If there is one thing I have learned with rental property, it’s that there many ways to get to the same destination. Everyone has their own strategies and ways of business. I find it fascinating to learn how certain investors do things and see what I can pick up to add to my own strategies. I have managed for all types of investors and had a front row seat on how crucial decisions have played out. This has given me a unique perspective and shaped how I manage my own investments. Now by no means am I re-inventing the wheel here, but there is one question I ask my self every time there is a decision to be made:
What decision will make me the most money over a long period of time?
It’s a very simple question, but what it does is completely removes me from the moment and allows me to get a macro level view, versus the in the moment micro level view. When we can zoom out, many times we can see the entire picture a little clearer. What is my goal, make the most amount of money this month, or over a 5, 10, or even a 20 year period? This perspective forces me to make good, solid, long term decisions that will serve my investment well. Let me give a few examples:
- 20 year old AC breaks and needs a new compressor. In the moment thinking says replace the compressor for $1000 rather than replace the ancient unit for $4000. That saves money now and helps that given year’s return. But is that the wisest choice? Is putting $1000 into an old unit that will inevitably have to be replaced anyways down the road a good call? Does having a newer, more efficient unit keep my tenant happier and promote long term tenancy? Will it allow me to get a higher rent? Let me tell you, I’ve rented to tenants who were moving due to high utility bills, constant issues with their AC, and I’ve lost tenants due to the same. I’m with you, it sucks to dump $4000 into a new AC unit, but it does improve the product and can be argued quite well that it is the best long term decision.

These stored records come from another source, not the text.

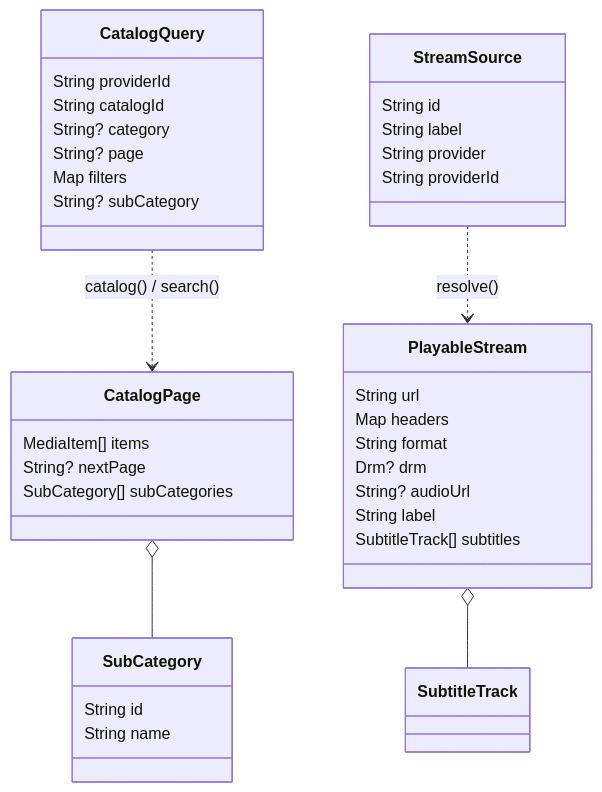
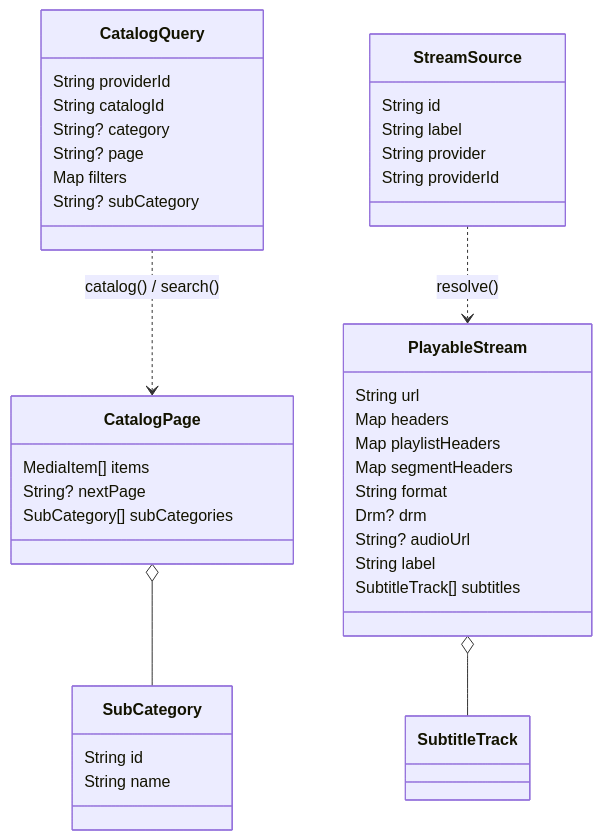
One commit to nimbusfvck/fvcksubs changed the third of 4 diagrams in docs/02-extension-protocol.md. Above: the diagram before and after it, drawn with Mermaid. The commit also changed 27 other files, not shown here.

````diff
--- a/docs/02-extension-protocol.md
+++ b/docs/02-extension-protocol.md
@@ -223,40 +223,42 @@
 ```mermaid
 classDiagram
     class CatalogQuery {
         String providerId
         String catalogId
         String? category
         String? page
         Map filters
         String? subCategory
     }
     class CatalogPage {
         MediaItem[] items
         String? nextPage
         SubCategory[] subCategories
     }
     class SubCategory {
         String id
         String name
     }
     class StreamSource {
         String id
         String label
         String provider
         String providerId
     }
     class PlayableStream {
         String url
         Map headers
+        Map playlistHeaders
+        Map segmentHeaders
         String format
         Drm? drm
         String? audioUrl
         String label
         SubtitleTrack[] subtitles
     }
 
     CatalogQuery ..> CatalogPage : catalog() / search()
     CatalogPage o-- SubCategory
     StreamSource ..> PlayableStream : resolve()
     PlayableStream o-- SubtitleTrack
 ```
````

- Tenant causing problems in a multi-unit building. It’s hard to kick out a paying tenant, and many investors put up with way too much sometimes to avoid the dreaded vacancy and loss of rent. Most of the time they don’t consider the collateral damage they will inevitably incur by keeping the problem tenant. When you take my approach and zoom out, it makes it really easy to remove the problem tenant. You deep down know they are not a long term fit, you know they will end up running off your good tenants, so rip the band aid off and get it over with. From a long term perspective, it is the right decision every time.
- It’s a little slow renting a unit and a risky applicant applies. This scenario is where I see most investors get into trouble. They are completely immersed in the ‘now’ and end up making a poor choice that ends up costing them thousands. Many times it is because they are charging a rent that is too high, and in turn don’t have the quality options to choose from. So rather than let their property sit vacant, they take the chance. On the other hand, if you ask yourself the golden question, will this decision make me the most money now, or the most money over the next 5 years? The answer becomes quite clear and you can avoid the high risk tenant that quite frankly, is not worth the risk.
- Send the plumber or handyman on a tub leak. I’m all about the handyman on minor things, but one thing I’ve learned is when there is a shower valve, or any other slightly more complicated plumbing issue, the plumber is the way to go. Short term thinking says go with the handyman, I’ll get a better deal. The experienced, long term question of ‘what will net me the most money over the long haul’ says use the plumber. Yes, it costs more, but my experience has proven that the problem goes away for good. When you get the handyman tackling issues like that, it always seems to come back at some point. This is a minor example, but still holds true to the philosophy and approach.
This approach will help guide the right decisions in most cases. I see far too many investors relying only on short term money decisions, which differed maintenance, less quality tenants, and ultimately costs them thousands over time. Most of us bought rentals for the long term benefit, so make the decisions now that will best serve that original plan.